Remine, the township that sprung up at Trial Harbour in the 1880s, was named after the native name for Blandfordia which grows in abundance on the hillsides surrounding the town. At times the town had boomed, in 1891 it's population was 214. All buildings were constructed of wood and iron, with brick chimneys, many of the bricks being convict made. There were two hotels, general store, restaurant, blacksmith's shop, post and telegraph office and a police quarters, along with houses, tents and camps around everywhere.
The Harbour was named after the small vessel "Trial", carrying Mr. Alex Ingleton who to be the manager of the Montagu Mine on the south Heemskirk mining field. It was driven ashore overnight during a gale which Mr. George Davies and Mr. Rex of the Mercury newspaper arrived and on asking the name of the boat on the beach, raised their mugs of spirit and proposed the toast: "Here's to the health of Trial Harbour ". So the spot was named Trial Harbour on the 10th March 1881.
On the 26th February 1887 a bushfire swept through almost every building. Most of them were rebuilt. On the 12th October 1887 the boat, after which the harbour was named "Trial " was wrecked and lost while trying to get into the opening she had been the first to enter. North, north east of Trial was the south Heemskirk mining field, the main mines being the Orient, Cliff, Cumberland, Montagu, West Cumberland, Empress Victoria, Cornwell, Prince George, Carn Brae and Peripatetic.
In 1891 the total population was around 200 permanent people and there was a general store, a blacksmiths shop, an eatery, a couple of hotels and post and telegraph offices and quarters for police – or troopers as they were then known. Include all the houses that had sprung up with the camps and tents all around and it was a pretty busy place.
The South Heemskirk mining area was to the North East with Zeehan to the east just over 20 kms away. Transport from Trial to Zeehan was by packhorses along a very rough road. The need for the port to Trial disappeared when the railway opened in 1892 between Zeehan and Strahan. It was used for a few more years after this for the supply by boat of rails for the Federation mine. What did remain of the township was again devasted by fire and was not occupied again until the early 1900s.

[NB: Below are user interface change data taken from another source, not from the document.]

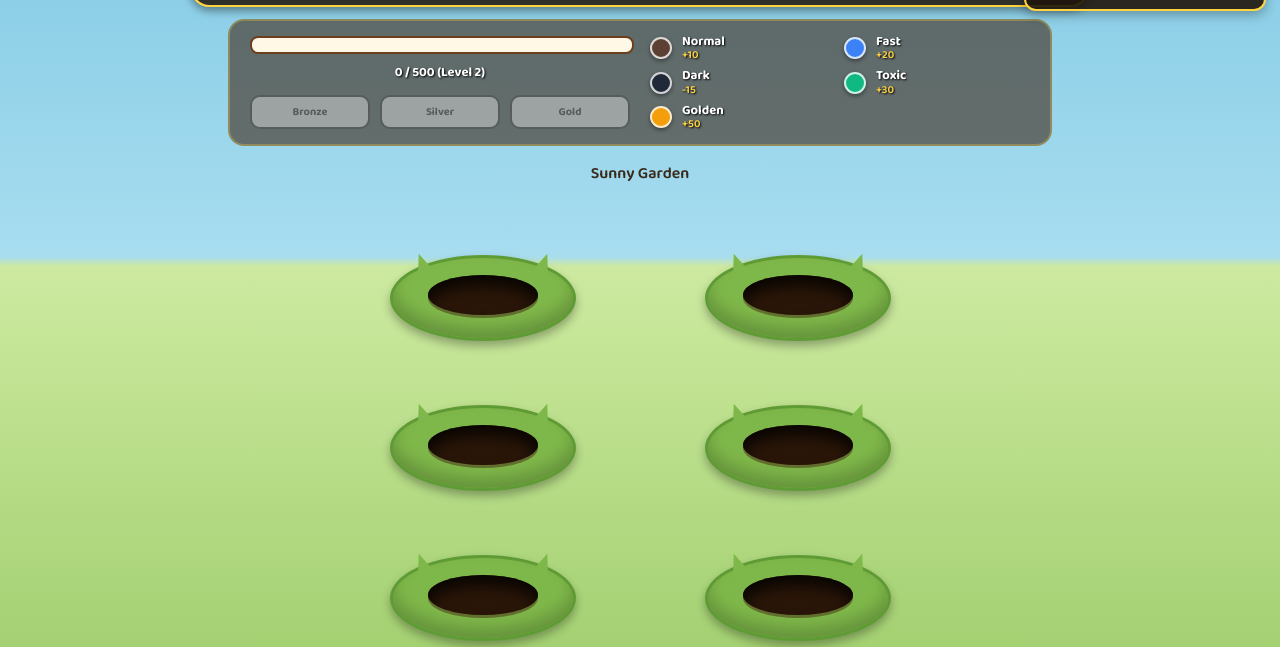
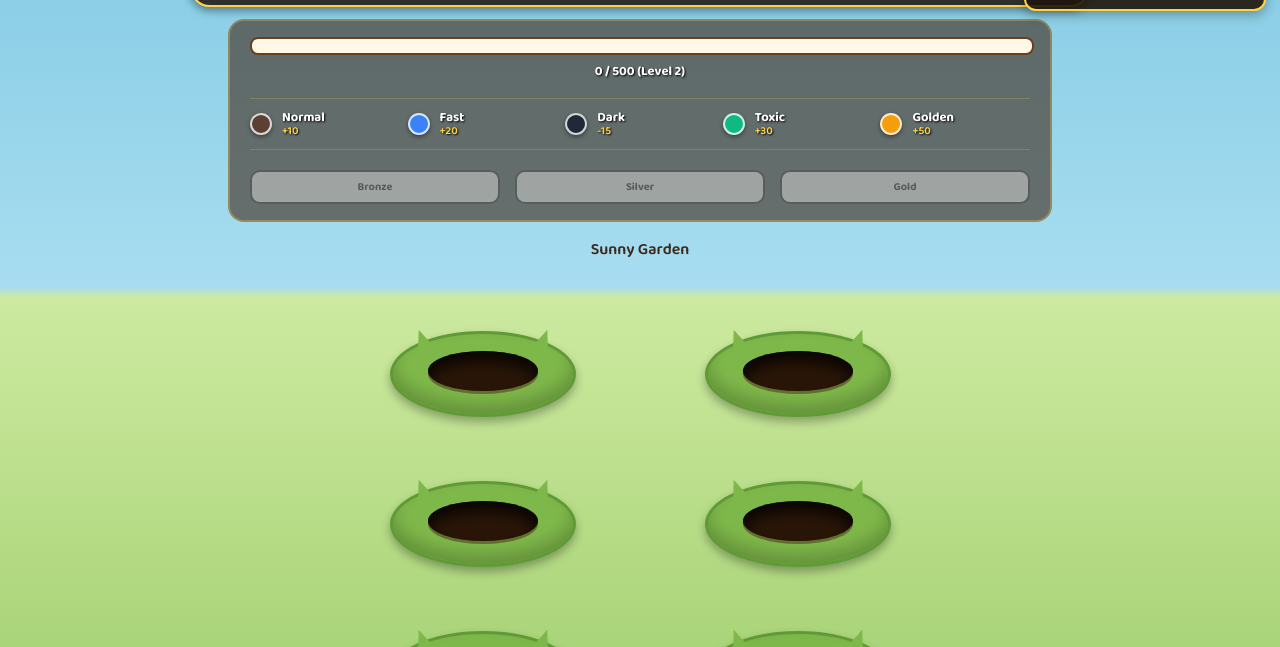
Before and after one commit to TheWasian/Group5-ENGG3000, a plain HTML site: page UI-Code/index.html in a window 1280 px wide. Shown: the part 135-782 px from the top of the page. Drawn offline with Linux system fonts and the light colour scheme; no server answers.

Commit message:
slight update for UI

```diff
--- a/UI-Code/index.html
+++ b/UI-Code/index.html
@@ -100,55 +100,43 @@
       </div>
 
       <section class="game-meta">
-        <div class="meta-column">
+
+        <div class="progress-section">
           <div class="progress-container" aria-label="Level progress">
             <div id="progress-bar"></div>
           </div>
           <p id="progress-text">0 / 500 (Level 2)</p>
-
-          <div id="rewards">
-            <div id="bronze-reward" class="reward locked">
-              <span>Bronze</span>
-            </div>
-            <div id="silver-reward" class="reward locked">
-              <span>Silver</span>
-            </div>
-            <div id="gold-reward" class="reward locked"><span>Gold</span></div>
-          </div>
         </div>
 
         <div id="mole-legend" aria-label="Mole types">
           <div class="legend-item">
             <span class="mini-mole normal-mini"></span>
-            <span class="legend-text"
-              ><strong>Normal</strong><small>+10</small></span
-            >
+            <span class="legend-text"><strong>Normal</strong><small>+10</small></span>
           </div>
           <div class="legend-item">
             <span class="mini-mole speedy-mini"></span>
-            <span class="legend-text"
-              ><strong>Fast</strong><small>+20</small></span
-            >
+            <span class="legend-text"><strong>Fast</strong><small>+20</small></span>
           </div>
           <div class="legend-item">
             <span class="mini-mole dark-mini"></span>
-            <span class="legend-text"
-              ><strong>Dark</strong><small>-15</small></span
-            >
+            <span class="legend-text"><strong>Dark</strong><small>-15</small></span>
           </div>
           <div class="legend-item">
             <span class="mini-mole toxic-mini"></span>
-            <span class="legend-text"
-              ><strong>Toxic</strong><small>+30</small></span
-            >
+            <span class="legend-text"><strong>Toxic</strong><small>+30</small></span>
           </div>
           <div class="legend-item">
             <span class="mini-mole golden-mini"></span>
-            <span class="legend-text"
-              ><strong>Golden</strong><small>+50</small></span
-            >
+            <span class="legend-text"><strong>Golden</strong><small>+50</small></span>
           </div>
         </div>
+
+        <div id="rewards">
+          <div id="bronze-reward" class="reward locked"><span>Bronze</span></div>
+          <div id="silver-reward" class="reward locked"><span>Silver</span></div>
+          <div id="gold-reward" class="reward locked"><span>Gold</span></div>
+        </div>
+
       </section>
 
       <div id="level-theme" class="level-theme">
--- a/UI-Code/styles.css
+++ b/UI-Code/styles.css
@@ -194,24 +194,23 @@ h1 {
   letter-spacing: 2px;
 }
 
-/* NEW: Dashboard grid replacing the tall vertical stack */
 .game-meta {
-  display: grid;
-  grid-template-columns: 1fr 1fr;
-  gap: 20px;
-  align-items: center;
+  display: flex;
+  flex-direction: column;
+  gap: 16px;
   background: rgba(62, 39, 23, 0.6);
-  padding: 14px 20px;
+  padding: 16px 20px;
   border-radius: 16px;
   border: 2px solid rgba(255, 210, 63, 0.3);
   margin: 0 auto 15px;
   max-width: 780px;
 }
 
-.meta-column {
+.progress-section {
   display: flex;
   flex-direction: column;
-  gap: 8px;
+  gap: 6px;
+  width: 100%;
 }
 
 .progress-container {
@@ -241,8 +240,9 @@ h1 {
 #rewards {
   display: flex;
   justify-content: space-between;
-  gap: 10px;
+  gap: 15px;
   margin-top: 4px;
+  width: 100%;
 }
 
 .reward {
@@ -279,12 +279,15 @@ h1 {
   100% { transform: scale(1) rotate(0); }
 }
 
-/* NEW: Horizontal compact legend */
 #mole-legend {
   display: grid;
-  grid-template-columns: 1fr 1fr;
+  grid-template-columns: repeat(5, 1fr);
   gap: 8px;
   text-align: left;
+  padding: 12px 0;
+  border-top: 1px solid rgba(255, 210, 63, 0.2);
+  border-bottom: 1px solid rgba(255, 210, 63, 0.2);
+  width: 100%;
 }
 
 .legend-item {
```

Nowadays the bustle and noise of a busy frontier town servicing the mining industry has been replaced with relaxed peacefulness, the sound of campfires, cameras clicking, children playing and people enjoying themselves, all overlaid with the sounds of the bush and the sea. There are around 50 dewellings, which are mainly used as holiday homes, with a few permanent people in residence.